£400 in the 1520s could have bought you:
Days (craftsman wages in building trade)
Wool (per stone)
Sir William Selby (d. 1611) of Twizell bought Ightham Mote in 1591 and on his death in 1611 bequeathed it to his nephew, also Sir William Selby (d. 1637) of Twizell Castle.
In 1644 the estate came into the ownership of a nephew, George Selby of London, who was appointed High Sheriff of Kent in 1648.
In the 18th century the estate passed via the female line when Dorothy Selby married John Browne. On the death of the 9th Viscount Montague in 1797 the Browne successors and descendant Thomas Selby of Ightham made an unsuccessful claim to the Viscountcy.
The marriage of Lewis Marianne Selby of Beal into the Bigge family in 1833 led to the creation of Selby-Bigge and the estate remained in the family until sold in 1889 to Sir T C Fergusson.
In 1865 Elizabeth Selby of Ightham (1839–1906) married William Court Gully who upon accession to the Peerage took the title Viscount Selby.
In 1889, the house was sold to Sir Thomas Colyer-Fergusson who was an archaeologist and High Sheriff of Kent in 1905-1906. It remained with him until 1951, when it was sold upon his death to a consortium of three locals - a builder (William Durling) a farmer (John Goodwin) and a pharmacist (John Baldwin).
In 1953, American businessman Charles Henry Robinson bought the house who had seen the it when he was younger. When it was purchased, it was in a state of disrepair with some of the chimneys in the moat and the roof only just being watertight.

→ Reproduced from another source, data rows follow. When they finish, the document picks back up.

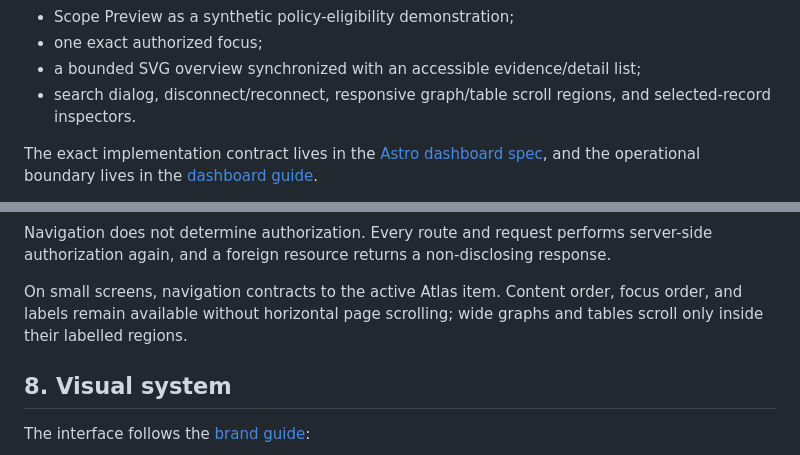
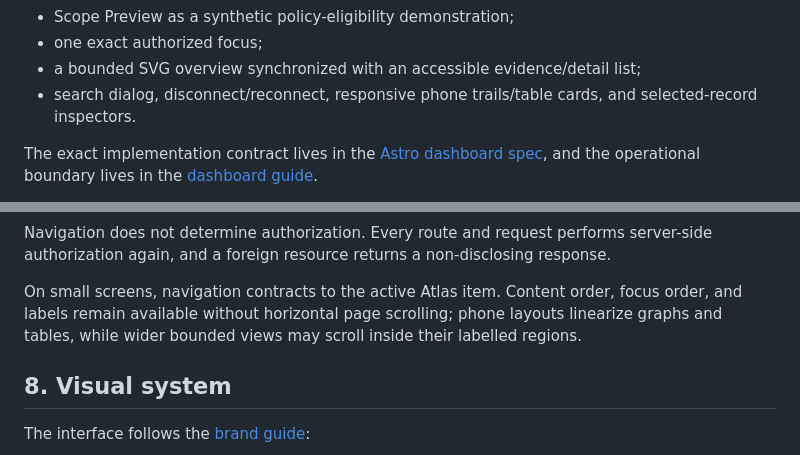
Before and after one commit to RamaAditya49/titen, a Markdown page: docs/DESIGN.md, 2 parts joined by grey strips. GitHub-like rendering.

```diff
--- a/docs/DESIGN.md
+++ b/docs/DESIGN.md
@@ -114,7 +114,7 @@ Atlas provides:
 - Scope Preview as a synthetic policy-eligibility demonstration;
 - one exact authorized focus;
 - a bounded SVG overview synchronized with an accessible evidence/detail list;
-- search dialog, disconnect/reconnect, responsive graph/table scroll regions,
+- search dialog, disconnect/reconnect, responsive phone trails/table cards,
   and selected-record inspectors.
 
 The exact implementation contract lives in the
@@ -168,7 +168,8 @@ non-disclosing response.
 
 On small screens, navigation contracts to the active Atlas item. Content order,
 focus order, and labels remain available without horizontal page scrolling;
-wide graphs and tables scroll only inside their labelled regions.
+phone layouts linearize graphs and tables, while wider bounded views may scroll
+inside their labelled regions.
 
 ## 8. Visual system
 
```
Also changed, not shown: README.md (+1 -1 lines), docs/dashboard.md (+3 -1 lines), docs/assets/screenshots/dashboard-conflict-freshness.png, docs/assets/screenshots/dashboard-mobile.png, 4 other files.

Charles Henry Robinson's father had run a paper distribution company in the late 1870s, and Charles and his brother joined the family business. the house was bequeathed to the National Trust upon his death in 1985.
Photograph Details: Nikon D7000 Focal length 18mm with 0.7x converter ISO-500 exp: 1/200 f22